[TASK TO COMPLETE]
Your answer should consist of every line from the records that holds the string "syntax".

[EXTRACTED ENTRIES]
——

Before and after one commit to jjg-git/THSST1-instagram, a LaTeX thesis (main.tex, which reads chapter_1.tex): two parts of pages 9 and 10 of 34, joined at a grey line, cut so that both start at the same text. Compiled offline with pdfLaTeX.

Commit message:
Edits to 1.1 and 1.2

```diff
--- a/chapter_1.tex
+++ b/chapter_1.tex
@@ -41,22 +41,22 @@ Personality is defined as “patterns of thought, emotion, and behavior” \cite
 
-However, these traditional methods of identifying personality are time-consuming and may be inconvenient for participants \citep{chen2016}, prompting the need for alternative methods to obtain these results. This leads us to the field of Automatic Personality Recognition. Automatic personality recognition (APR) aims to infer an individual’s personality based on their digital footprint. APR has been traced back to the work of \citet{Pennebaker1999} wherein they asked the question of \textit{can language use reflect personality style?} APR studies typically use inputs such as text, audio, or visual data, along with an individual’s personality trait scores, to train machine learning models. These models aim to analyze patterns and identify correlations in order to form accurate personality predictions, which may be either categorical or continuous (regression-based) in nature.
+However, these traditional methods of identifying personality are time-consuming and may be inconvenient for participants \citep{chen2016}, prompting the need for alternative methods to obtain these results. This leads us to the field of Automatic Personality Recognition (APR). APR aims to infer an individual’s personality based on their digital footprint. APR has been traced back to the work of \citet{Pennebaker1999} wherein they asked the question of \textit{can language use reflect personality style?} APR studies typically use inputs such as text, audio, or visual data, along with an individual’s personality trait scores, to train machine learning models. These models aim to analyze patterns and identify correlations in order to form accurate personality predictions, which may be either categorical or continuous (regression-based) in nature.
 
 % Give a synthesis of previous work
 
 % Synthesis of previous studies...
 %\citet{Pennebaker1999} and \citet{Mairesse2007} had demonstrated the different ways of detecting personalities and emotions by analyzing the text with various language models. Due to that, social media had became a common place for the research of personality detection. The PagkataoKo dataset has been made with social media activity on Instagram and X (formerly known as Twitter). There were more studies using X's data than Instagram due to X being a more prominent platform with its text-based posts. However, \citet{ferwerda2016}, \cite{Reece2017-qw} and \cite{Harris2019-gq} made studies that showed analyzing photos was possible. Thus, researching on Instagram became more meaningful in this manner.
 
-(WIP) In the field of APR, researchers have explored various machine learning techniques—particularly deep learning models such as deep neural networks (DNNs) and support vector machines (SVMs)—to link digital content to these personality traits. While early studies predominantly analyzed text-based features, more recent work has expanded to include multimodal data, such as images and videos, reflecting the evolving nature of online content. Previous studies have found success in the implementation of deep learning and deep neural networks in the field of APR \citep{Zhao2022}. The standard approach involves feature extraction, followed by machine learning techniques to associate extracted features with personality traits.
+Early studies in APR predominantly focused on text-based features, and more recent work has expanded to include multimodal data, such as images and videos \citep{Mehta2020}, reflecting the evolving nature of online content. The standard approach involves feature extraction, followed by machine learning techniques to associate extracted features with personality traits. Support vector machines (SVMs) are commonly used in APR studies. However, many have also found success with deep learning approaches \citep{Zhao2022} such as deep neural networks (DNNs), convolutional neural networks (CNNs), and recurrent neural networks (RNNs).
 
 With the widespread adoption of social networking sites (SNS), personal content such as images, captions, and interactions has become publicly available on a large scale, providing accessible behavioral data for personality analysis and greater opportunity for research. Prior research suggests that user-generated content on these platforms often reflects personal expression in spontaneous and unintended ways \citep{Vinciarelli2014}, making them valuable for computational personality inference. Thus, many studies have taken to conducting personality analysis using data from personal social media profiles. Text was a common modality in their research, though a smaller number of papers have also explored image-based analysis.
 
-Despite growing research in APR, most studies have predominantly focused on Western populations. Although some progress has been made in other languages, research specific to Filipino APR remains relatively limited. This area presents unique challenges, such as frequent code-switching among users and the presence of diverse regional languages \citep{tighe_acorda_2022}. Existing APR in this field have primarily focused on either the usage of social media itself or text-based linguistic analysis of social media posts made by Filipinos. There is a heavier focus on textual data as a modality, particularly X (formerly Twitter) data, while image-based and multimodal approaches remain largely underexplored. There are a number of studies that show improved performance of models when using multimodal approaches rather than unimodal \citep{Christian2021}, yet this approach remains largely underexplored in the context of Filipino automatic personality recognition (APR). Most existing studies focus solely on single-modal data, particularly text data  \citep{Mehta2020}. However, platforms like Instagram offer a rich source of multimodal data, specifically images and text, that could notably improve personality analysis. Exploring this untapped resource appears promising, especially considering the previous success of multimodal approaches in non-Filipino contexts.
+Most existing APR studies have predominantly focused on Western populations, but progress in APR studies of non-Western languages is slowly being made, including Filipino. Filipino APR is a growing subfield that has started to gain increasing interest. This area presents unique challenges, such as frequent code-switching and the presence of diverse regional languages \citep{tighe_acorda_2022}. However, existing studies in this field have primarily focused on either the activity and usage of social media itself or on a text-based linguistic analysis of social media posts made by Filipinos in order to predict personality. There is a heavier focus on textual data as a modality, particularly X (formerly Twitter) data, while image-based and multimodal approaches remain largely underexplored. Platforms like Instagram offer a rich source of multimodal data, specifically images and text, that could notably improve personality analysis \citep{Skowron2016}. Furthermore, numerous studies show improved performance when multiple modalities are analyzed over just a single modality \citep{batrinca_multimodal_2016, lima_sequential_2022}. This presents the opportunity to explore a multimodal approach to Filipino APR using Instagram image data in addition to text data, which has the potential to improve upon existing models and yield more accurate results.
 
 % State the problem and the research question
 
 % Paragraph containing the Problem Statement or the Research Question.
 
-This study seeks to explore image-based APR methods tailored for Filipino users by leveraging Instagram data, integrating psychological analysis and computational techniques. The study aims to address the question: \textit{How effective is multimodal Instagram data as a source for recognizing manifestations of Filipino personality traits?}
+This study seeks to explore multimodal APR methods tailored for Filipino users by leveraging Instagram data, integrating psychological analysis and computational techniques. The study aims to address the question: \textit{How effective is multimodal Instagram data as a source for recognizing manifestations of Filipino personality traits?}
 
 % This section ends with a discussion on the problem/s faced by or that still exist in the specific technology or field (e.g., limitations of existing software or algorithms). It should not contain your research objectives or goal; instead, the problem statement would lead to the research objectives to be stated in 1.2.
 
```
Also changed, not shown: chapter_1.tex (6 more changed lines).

——

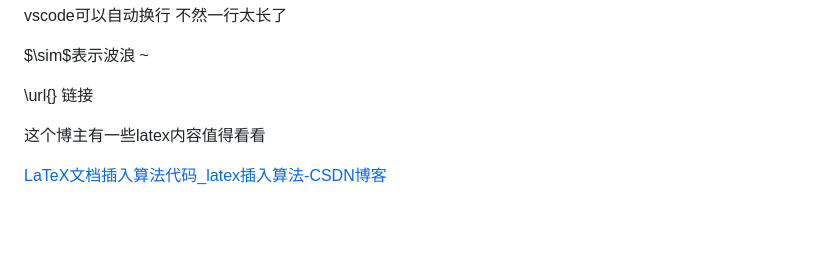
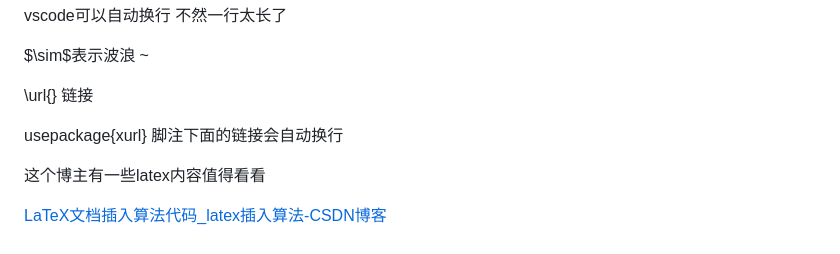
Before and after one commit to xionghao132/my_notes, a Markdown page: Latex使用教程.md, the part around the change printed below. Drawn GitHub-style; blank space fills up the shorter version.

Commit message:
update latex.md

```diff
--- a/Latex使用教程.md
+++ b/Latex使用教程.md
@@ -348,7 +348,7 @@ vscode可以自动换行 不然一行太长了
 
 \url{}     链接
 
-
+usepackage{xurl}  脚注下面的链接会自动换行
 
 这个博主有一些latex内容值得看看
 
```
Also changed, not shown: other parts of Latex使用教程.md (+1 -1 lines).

——

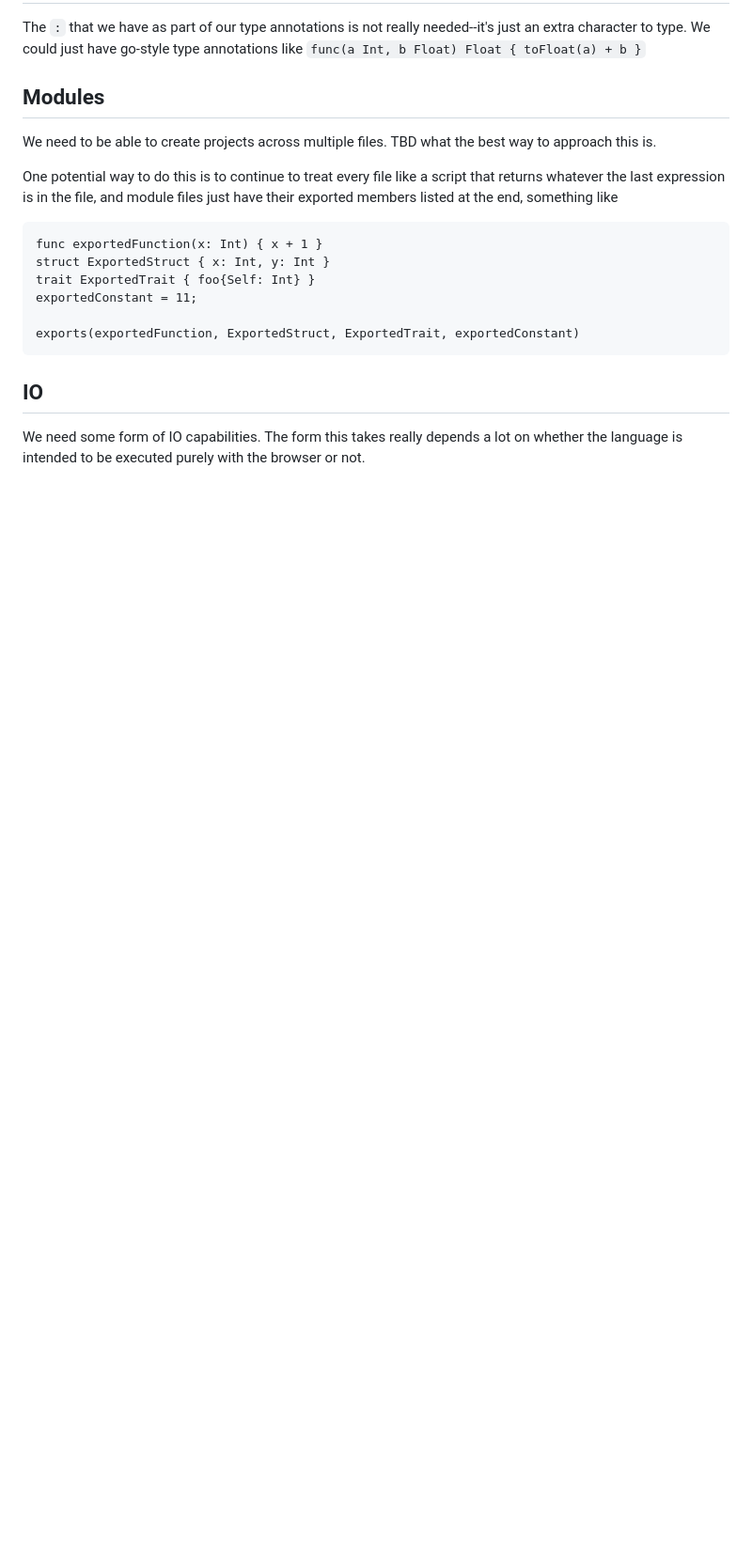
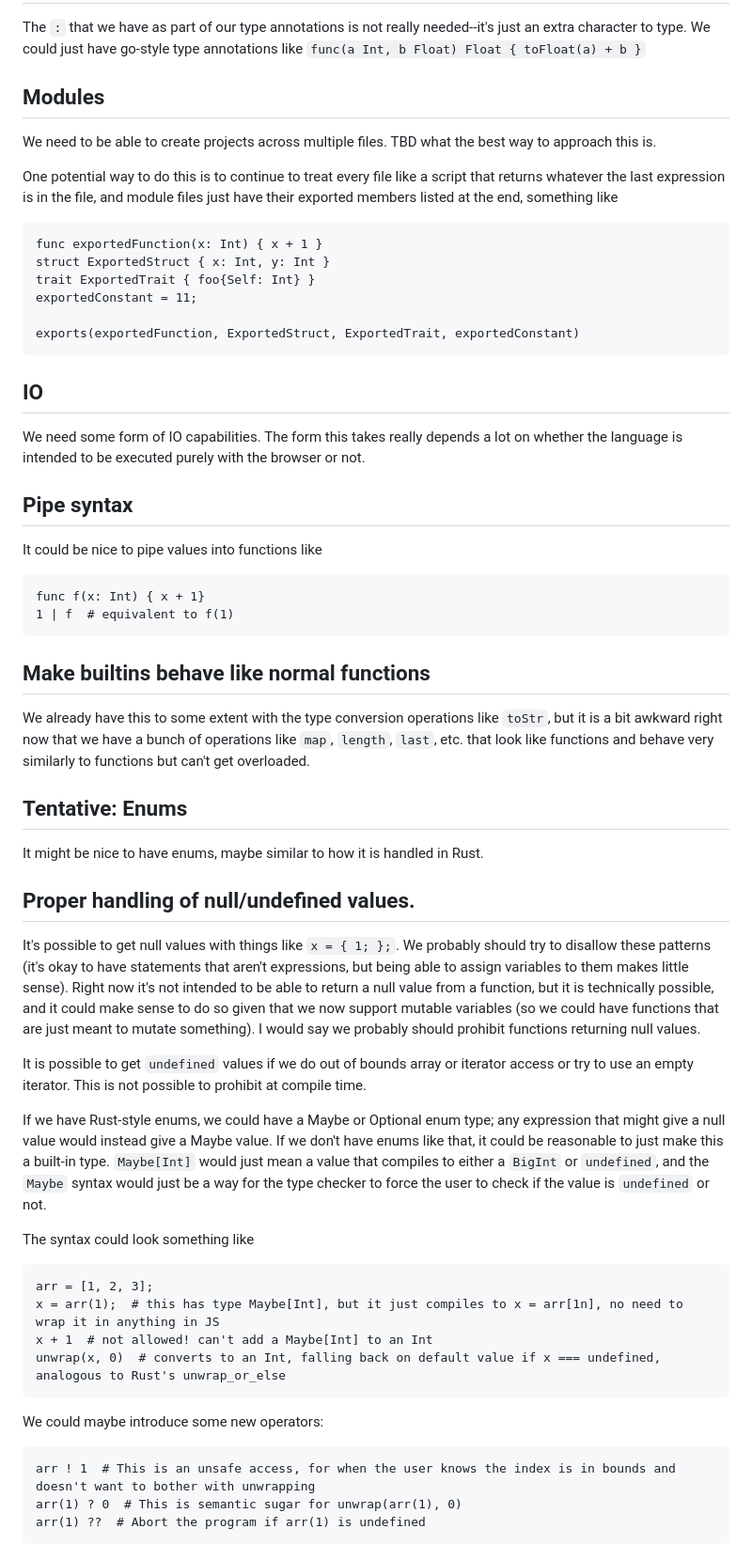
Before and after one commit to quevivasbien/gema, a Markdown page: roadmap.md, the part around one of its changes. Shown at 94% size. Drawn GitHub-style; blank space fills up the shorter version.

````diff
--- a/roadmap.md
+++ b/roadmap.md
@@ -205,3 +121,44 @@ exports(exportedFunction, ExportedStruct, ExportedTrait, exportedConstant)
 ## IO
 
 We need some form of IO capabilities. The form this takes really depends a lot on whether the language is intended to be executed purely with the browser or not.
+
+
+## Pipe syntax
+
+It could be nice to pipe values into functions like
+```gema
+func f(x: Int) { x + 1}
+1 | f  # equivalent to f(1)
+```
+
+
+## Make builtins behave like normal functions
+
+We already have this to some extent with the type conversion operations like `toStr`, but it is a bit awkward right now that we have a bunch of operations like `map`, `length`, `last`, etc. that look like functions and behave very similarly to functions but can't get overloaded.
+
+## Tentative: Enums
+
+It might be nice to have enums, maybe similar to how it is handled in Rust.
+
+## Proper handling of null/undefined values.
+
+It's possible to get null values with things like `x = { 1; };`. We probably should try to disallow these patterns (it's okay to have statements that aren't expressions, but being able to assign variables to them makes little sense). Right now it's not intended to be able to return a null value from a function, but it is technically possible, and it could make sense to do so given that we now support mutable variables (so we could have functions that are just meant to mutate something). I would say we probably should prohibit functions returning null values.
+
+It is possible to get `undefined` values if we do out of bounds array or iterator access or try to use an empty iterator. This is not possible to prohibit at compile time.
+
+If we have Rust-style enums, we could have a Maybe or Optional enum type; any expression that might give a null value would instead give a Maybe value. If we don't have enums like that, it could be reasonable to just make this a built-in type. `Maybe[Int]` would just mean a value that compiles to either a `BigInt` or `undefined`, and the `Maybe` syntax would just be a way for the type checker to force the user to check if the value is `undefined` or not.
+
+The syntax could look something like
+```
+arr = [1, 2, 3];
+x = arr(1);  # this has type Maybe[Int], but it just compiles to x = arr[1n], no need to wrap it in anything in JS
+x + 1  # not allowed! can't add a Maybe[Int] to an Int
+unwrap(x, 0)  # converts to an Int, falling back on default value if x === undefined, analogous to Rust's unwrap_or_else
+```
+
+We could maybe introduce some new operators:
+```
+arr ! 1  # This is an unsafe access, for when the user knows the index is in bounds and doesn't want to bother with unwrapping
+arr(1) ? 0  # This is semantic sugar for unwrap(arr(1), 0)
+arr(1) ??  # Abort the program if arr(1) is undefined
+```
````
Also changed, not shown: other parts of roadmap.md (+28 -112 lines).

——

[ANSWER TO THIS EXERCISE]
+## Pipe syntax
+If we have Rust-style enums, we could have a Maybe or Optional enum type; any expression that might give a null value would instead give a Maybe value. If we don't have enums like that, it could be reasonable to just make this a built-in type. `Maybe[Int]` would just mean a value that compiles to either a `BigInt` or `undefined`, and the `Maybe` syntax would just be a way for the type checker to force the user to check if the value is `undefined` or not.
+The syntax could look something like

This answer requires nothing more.